Humans are social by nature. Social media platforms capitalize on our drive to connect and our equally natural thirst for information. Social learning is simply a way for employers to do the same.
Social learning elements are part of any learning program: Face-to-face learning sessions often feature breaks where learners … socialize. Even where no formal opportunities are created, learners find ways to talk about and share what they’ve learned and ask questions of their peers.
In an eLearning context, social learning refers to both formal and informal channels for collaboration, sharing and communal learning, both within an organization and among professional peers outside the company.
Managers can — and should — provide opportunities for social learning and support it. But social learning must develop organically; managers cannot create it or force it to happen.

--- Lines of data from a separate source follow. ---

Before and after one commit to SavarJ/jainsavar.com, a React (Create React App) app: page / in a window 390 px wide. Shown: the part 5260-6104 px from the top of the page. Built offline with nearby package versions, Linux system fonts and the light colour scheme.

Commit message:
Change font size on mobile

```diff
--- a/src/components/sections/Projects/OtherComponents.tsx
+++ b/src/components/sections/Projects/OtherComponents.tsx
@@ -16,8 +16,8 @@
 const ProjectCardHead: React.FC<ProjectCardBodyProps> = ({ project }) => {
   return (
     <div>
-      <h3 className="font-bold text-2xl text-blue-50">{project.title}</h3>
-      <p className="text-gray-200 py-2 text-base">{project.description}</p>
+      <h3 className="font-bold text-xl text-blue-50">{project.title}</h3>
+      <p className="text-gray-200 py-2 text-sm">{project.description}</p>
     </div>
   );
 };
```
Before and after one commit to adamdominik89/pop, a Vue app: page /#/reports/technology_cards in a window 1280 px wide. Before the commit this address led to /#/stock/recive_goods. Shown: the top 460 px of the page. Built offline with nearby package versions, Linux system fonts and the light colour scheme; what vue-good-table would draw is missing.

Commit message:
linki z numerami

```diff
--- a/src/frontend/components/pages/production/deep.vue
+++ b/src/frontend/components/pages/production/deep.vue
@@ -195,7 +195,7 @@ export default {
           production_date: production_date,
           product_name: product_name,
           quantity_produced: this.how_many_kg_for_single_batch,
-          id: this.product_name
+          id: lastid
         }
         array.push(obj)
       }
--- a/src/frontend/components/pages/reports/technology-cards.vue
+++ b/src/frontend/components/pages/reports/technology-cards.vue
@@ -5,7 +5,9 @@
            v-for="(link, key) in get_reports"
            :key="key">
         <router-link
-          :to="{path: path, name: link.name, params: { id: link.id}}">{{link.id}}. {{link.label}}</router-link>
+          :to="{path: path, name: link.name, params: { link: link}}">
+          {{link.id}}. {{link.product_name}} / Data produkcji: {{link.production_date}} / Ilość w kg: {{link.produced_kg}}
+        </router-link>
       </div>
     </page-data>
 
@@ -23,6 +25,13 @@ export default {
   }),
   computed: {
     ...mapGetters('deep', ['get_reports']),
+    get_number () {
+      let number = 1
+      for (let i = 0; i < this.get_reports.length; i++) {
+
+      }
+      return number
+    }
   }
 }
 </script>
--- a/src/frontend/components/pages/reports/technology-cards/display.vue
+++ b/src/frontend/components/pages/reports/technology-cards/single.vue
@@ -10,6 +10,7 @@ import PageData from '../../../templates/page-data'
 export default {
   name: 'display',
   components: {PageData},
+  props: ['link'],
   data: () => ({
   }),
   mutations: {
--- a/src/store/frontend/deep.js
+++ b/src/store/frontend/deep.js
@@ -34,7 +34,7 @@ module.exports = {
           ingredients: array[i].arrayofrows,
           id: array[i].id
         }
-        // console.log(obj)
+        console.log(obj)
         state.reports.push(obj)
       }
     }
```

Organizations that value a pro-learning culture offer tools and platforms where employees can share their knowledge, help colleagues solve problems and build community. These companies can provide space where employees can post and share resources, for example, or they can provide tools like Slack or Yammer and encourage employees to participate.
Corporate culture influences social learning. Providing the space is an important signal to employees, but people must also feel safe asking questions and know that they’ll get the information they need — not be ridiculed for asking.
Managers and executives must also support this use of employee time, not send a message that time spent on social learning, through your online training platform or networking platforms is “wasted” time or that those employees are slackers. They can do this by sharing important information with employees via social platforms, encouraging their direct reports to share their accomplishments and knowledge via these channels, and by making social and collaborative learning a priority.
In their enthusiasm for social learning, many managers want to track or measure it; they might seek to control access to platforms somehow. This is likely to doom those platforms to failure.
Monitoring employees’ presence on social learning platforms is going to inhibit their participation. They’ll still learn socially; they just won’t use the platforms and spaces their workplaces provide.
To build participation and promote lively, inclusive discussions, managers need to provide the tools and then get out of the way.
When employees are collaborating, sharing their workarounds and solutions, and engaging with one another voluntarily, that learning will impact their work. Smart managers don’t try to measure social learning; instead, they measure results.